That is not to say there may not be procedures that can be adapted for use from one practice to another. However, some procedures are unique to your practice, which only you can be responsible for publishing.

When Agenda for Change was introduced into the NHS, it was to be supported by the NHS Knowledge and Skills Framework. This framework is a good illustration of how knowledge management principles can work. It was designed to be easy to use and understand, and was therefore capable of being properly implemented. Too many ideas become overcomplicated, and as such end up being discontinued.(2)

In order to be an effective manager, it is necessary to know that the above principles have been applied to your own position. If you can recognise the different parts in relation to your own role, you will find it considerably easier to assess the other members of staff and set realistic objectives that will benefit the overall efficiency of the practice.

Knowledge management is not just about using information from other sources; it is also about extending this knowledge into the practice environment. The result is that the practice will have its own intellectual property, which may be retained by an individual member of staff.

It is vital that this information is retained by the practice, and roles should therefore be developed for the practice, not the person. If a member of staff were to leave, you would be recruiting for a replacement for the position, which will have a full job description and person profile. You would not be recruiting to replace a person. Different people will have different characteristics but the position will be fundamentally the same, whoever is appointed. Too often, failure to manage information correctly leads to situations where people are appointed into general practice with no clear definition of role or responsibility.

Management of the intellectual capital of the organisation has become increasingly important in the knowledge-based society. Both commercial and public organisations recognise the significance of being effective learning organisations. There is a growing need therefore for individuals with appropriate training and experience in knowledge management.

General practice is no different. With the introduction of registration with the Care Quality Commission and increased competition between practices, it is vital that you ensure your practice stays ahead of the game.

The practice manager working at a strategic level must be able to understand the importance of knowledge management in an NHS that is now so knowledge-based in its approach. General practices are almost independent centres of learning, and this needs to be harnessed by the practice so that skills and key information are not lost.

To achieve this, the manager must be able to demonstrate a good working knowledge of how the use of the internet can assist his or her duties. A practice policy should be developed and key information utilised at the outset. This policy should be kept simple at the beginning and developed overtime.

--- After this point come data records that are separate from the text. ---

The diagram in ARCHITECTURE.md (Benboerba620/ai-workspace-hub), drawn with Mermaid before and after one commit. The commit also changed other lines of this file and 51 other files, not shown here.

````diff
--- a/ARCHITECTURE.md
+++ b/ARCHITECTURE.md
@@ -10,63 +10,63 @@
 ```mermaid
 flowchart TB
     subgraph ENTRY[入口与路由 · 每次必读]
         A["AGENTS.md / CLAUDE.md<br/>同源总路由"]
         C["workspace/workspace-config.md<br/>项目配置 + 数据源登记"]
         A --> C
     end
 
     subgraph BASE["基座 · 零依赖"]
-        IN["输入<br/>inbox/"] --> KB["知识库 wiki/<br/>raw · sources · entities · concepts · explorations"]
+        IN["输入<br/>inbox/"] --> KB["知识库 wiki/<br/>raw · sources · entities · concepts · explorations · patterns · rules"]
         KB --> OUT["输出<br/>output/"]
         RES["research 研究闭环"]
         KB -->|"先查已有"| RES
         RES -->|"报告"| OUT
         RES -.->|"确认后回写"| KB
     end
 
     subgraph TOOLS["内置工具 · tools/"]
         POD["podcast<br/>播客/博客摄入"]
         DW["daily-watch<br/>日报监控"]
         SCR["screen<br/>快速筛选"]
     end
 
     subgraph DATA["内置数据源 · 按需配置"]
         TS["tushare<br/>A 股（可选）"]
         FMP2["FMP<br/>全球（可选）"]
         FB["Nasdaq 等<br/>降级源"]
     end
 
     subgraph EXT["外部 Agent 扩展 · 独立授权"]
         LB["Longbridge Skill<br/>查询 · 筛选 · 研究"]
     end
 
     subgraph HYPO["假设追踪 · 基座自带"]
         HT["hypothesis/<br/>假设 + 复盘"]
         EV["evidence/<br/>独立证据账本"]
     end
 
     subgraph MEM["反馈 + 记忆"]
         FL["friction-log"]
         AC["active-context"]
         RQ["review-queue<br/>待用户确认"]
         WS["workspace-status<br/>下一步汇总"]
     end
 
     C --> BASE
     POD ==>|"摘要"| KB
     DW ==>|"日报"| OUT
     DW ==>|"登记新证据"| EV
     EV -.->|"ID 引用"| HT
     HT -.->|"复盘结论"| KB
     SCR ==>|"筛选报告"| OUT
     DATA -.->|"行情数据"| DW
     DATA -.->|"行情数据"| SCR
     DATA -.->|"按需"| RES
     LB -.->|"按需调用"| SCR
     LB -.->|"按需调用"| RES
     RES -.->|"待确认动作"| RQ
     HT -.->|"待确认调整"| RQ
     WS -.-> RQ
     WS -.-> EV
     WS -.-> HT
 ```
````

Effective use of this resource could be invaluable to the already busy practice environment. Not only will it create efficiencies for the practice, but it can also contribute to a better working environment for staff, which in turn could lead to even greater potential for the practice.

Another option is that you can purchase bespoke software solutions for various aspects of the practice, which means that someone else is ensuring updated information is available to you when you need it.

Whichever route you decide to follow, remember you will not be wise by having knowledge and you will not have knowledge if you just collect information. You can apply yourself and turn what is available to you into a productive resource for yourself and your practice.

References
1. O’Dell C, Grayson CJ. If We Only Knew What We Know: Identification and Transfer of Internal Best Practices. Houston: American Productivity and Quality Center; 1997.
2. Department of Health. The NHS Knowledge and Skills Framework (NHS KSF) and the Development Review Process. London: DH; 2004. Available from: http://www.dh.gov.uk/en/Publicationsandstatistics/Publications/Publicati...

Resources

NHS Evidence – Knowledge Management
www.library.nhs.uk/knowledgemanagement

NHS Evidence – Health Management
www.library.nhs.uk/healthManagement